▶ **Exercise directions**
Copy out each line of the material in which the word "Phänomene" can be found.

▶ **Record excerpts**
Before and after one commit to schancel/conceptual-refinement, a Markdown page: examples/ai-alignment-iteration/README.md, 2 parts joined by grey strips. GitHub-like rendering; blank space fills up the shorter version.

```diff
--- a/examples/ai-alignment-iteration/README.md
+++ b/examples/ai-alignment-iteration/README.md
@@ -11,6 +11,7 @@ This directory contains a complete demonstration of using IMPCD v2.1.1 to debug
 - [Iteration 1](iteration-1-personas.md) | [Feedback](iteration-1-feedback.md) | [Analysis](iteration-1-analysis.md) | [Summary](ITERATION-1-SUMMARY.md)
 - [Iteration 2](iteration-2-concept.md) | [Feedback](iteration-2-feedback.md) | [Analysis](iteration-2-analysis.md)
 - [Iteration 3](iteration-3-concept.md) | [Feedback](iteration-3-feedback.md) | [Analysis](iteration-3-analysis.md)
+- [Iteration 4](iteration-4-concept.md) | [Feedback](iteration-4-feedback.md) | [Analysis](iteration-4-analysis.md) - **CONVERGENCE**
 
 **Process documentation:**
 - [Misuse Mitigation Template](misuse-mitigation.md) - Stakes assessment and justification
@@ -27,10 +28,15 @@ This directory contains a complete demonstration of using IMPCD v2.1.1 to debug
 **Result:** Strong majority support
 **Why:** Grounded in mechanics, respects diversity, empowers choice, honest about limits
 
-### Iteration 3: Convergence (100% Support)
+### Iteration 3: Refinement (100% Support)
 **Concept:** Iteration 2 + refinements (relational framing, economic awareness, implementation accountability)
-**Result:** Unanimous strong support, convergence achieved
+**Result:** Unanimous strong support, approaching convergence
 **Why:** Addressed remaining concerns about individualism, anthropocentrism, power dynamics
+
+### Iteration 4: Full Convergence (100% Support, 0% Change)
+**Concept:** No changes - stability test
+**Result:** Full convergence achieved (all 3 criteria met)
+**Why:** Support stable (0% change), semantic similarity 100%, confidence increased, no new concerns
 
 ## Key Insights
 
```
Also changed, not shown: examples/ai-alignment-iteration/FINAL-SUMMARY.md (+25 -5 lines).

...

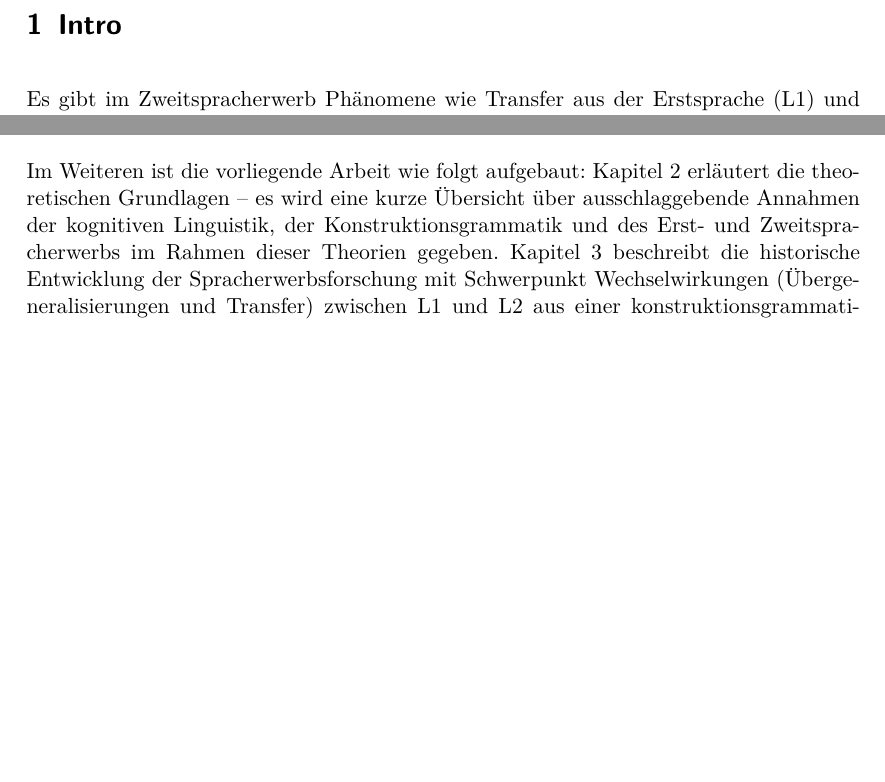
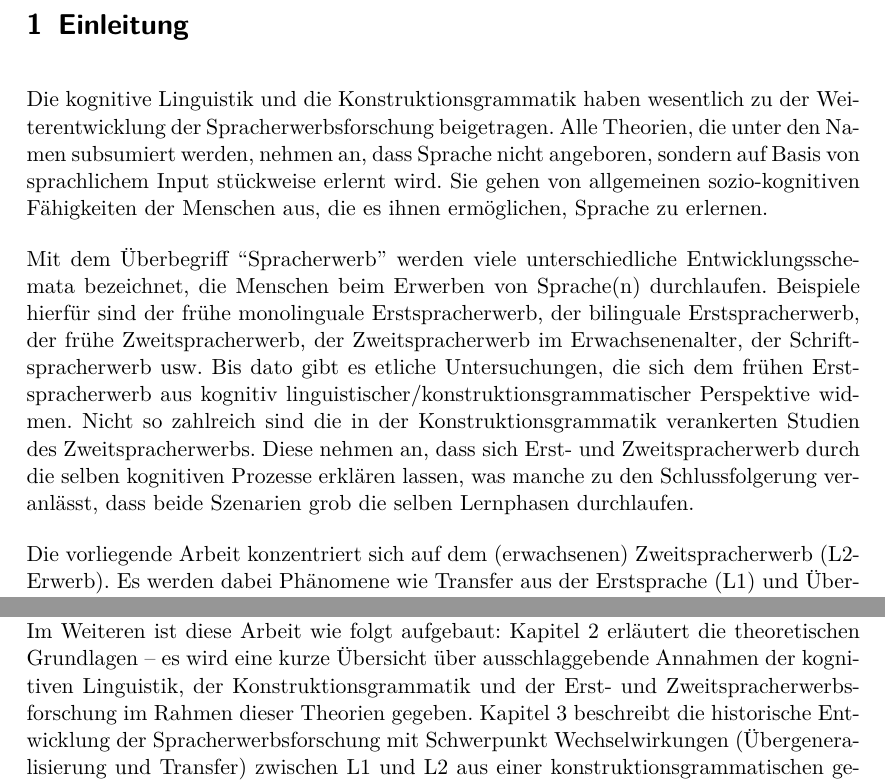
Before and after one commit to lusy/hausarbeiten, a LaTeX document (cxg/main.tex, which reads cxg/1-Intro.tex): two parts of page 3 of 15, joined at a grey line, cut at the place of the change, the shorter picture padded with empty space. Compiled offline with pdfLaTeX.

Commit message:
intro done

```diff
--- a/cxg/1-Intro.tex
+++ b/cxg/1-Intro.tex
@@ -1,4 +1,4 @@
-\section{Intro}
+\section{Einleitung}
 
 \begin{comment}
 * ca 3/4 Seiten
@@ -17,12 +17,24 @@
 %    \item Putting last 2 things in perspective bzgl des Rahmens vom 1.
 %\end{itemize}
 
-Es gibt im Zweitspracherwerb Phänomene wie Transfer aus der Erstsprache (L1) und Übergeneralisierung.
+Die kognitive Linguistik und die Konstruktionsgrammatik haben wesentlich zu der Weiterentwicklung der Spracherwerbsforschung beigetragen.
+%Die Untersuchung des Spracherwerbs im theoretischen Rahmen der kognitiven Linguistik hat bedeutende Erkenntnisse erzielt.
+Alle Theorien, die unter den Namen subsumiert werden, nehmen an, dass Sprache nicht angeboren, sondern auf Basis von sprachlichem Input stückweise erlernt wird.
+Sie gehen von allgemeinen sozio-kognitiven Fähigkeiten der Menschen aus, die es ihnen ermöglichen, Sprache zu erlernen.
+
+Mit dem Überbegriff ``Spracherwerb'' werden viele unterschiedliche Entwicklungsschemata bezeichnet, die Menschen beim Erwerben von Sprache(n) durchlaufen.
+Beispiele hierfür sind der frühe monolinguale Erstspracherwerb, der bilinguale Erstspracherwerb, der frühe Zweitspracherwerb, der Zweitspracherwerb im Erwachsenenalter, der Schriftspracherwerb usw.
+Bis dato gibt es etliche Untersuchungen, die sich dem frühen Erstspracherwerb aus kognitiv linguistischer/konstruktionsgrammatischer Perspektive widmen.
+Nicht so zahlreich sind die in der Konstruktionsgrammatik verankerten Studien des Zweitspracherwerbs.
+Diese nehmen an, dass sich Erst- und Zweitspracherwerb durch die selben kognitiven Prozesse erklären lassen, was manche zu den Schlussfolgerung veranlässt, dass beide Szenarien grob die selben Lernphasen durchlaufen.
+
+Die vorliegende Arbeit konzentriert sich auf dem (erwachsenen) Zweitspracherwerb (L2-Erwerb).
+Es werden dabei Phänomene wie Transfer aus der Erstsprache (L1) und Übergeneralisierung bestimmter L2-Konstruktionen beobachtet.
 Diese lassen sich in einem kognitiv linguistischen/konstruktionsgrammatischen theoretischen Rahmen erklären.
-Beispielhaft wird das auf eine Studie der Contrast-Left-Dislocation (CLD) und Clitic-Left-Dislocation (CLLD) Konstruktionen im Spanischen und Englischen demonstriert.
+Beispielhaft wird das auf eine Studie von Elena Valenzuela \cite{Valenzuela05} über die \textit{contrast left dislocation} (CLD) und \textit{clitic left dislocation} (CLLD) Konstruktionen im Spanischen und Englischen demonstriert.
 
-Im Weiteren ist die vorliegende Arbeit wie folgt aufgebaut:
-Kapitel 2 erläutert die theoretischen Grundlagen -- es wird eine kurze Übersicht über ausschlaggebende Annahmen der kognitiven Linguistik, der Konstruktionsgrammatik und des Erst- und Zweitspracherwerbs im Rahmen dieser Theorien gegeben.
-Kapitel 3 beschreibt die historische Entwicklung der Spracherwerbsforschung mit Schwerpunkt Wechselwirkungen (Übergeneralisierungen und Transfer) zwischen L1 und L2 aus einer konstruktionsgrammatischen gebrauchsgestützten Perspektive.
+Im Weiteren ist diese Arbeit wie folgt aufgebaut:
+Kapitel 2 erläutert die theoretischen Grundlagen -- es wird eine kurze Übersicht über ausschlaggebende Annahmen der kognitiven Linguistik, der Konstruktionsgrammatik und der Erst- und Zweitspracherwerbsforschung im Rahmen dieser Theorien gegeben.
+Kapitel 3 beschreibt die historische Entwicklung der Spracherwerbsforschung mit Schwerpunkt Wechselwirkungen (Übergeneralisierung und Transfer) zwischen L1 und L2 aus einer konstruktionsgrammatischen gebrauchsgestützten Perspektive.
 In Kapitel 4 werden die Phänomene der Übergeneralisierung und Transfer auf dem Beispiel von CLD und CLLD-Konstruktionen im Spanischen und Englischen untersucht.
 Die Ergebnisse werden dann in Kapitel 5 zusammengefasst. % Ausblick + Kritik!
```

▶ **Written solution**
-Es gibt im Zweitspracherwerb Phänomene wie Transfer aus der Erstsprache (L1) und Übergeneralisierung.
+Es werden dabei Phänomene wie Transfer aus der Erstsprache (L1) und Übergeneralisierung bestimmter L2-Konstruktionen beobachtet.
 In Kapitel 4 werden die Phänomene der Übergeneralisierung und Transfer auf dem Beispiel von CLD und CLLD-Konstruktionen im Spanischen und Englischen untersucht.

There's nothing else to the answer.